The law requires that each and every individual be listed on the registration statement. This does not include strictly advisory boards, but it does include every person on the governing board of directors. "Executive Personnel" includes senior management like the executive director, development director, chief financial officer, chief operating officer, etc.
Reporting Year Incorrect
This involves organizations registering for the first time that have been subject to registration under the Colorado Charitable Solicitations Act (6-16-104 C.R.S.) in previous years. In such cases, the Secretary of State’s policy is to require the organization to file retroactively for at least two years, so the initial registration will need to cover the fiscal year prior to the most recently concluded fiscal year, and once that is approved, the organization will file a registration renewal for the next year. If financial information for the second year is not available, the organization files an extension request instead of a renewal by selecting "File a Document" and then "File an Extension."

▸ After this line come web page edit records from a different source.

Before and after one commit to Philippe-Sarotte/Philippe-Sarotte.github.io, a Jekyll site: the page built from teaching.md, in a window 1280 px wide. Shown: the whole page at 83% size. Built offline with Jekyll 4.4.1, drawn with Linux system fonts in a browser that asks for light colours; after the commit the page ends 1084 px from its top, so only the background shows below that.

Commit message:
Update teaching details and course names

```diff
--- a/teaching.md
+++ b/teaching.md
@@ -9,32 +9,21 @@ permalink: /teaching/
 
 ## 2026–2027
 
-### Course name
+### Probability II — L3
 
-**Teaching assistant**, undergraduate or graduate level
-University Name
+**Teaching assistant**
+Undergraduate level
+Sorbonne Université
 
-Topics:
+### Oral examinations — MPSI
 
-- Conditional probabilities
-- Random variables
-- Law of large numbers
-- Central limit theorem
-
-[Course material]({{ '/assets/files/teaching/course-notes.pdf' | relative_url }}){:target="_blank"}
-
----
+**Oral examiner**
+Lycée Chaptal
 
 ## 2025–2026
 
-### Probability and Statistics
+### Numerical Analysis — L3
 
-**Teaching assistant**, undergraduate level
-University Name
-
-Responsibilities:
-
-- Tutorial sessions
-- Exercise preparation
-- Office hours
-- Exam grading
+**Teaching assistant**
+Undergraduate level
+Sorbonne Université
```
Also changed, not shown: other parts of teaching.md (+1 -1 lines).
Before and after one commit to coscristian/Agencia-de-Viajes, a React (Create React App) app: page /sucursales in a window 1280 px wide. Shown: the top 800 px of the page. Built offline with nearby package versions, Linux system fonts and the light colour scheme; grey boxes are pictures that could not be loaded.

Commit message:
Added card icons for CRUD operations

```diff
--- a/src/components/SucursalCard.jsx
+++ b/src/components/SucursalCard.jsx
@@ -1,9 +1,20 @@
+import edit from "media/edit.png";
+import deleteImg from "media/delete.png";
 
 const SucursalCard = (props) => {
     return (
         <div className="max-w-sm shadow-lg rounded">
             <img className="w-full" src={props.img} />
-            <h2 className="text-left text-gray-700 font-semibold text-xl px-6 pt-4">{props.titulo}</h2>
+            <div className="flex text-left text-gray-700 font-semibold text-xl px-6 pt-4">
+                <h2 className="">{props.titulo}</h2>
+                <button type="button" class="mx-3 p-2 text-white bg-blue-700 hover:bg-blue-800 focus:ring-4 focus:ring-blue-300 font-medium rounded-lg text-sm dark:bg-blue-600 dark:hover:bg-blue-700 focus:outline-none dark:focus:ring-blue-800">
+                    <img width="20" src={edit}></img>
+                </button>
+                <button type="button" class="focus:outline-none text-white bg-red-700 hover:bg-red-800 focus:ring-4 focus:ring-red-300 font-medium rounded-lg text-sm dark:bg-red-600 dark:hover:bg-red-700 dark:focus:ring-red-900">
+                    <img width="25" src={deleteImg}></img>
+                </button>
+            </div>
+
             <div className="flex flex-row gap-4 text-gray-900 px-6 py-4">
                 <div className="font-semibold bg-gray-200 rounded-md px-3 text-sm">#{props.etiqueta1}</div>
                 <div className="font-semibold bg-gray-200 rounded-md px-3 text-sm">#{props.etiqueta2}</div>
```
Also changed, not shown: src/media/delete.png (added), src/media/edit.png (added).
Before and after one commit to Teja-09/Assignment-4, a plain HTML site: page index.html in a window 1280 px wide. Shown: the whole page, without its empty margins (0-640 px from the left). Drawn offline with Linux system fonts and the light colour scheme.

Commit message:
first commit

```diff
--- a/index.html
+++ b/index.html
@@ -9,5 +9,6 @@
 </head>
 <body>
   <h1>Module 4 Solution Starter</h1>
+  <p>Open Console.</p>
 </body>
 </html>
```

Amendment Filed But Renewal Is Due
An "Amendment" is used to make additions or corrections to the most recently approved registration statement, but it does not advance the reporting period to the next fiscal year. To update the registration and provide financial information for the next fiscal year, you need to file a "Renewal," not an "Amendment." There is one wrinkle that involves organizations that filed estimated financial information with their initial registration. In that situation, the organization files an Amendment to replace the estimated financial information with actual financial information and checks the box to indicate the information is now actual, not estimated. In all subsequent years, it will need to file a Renewal.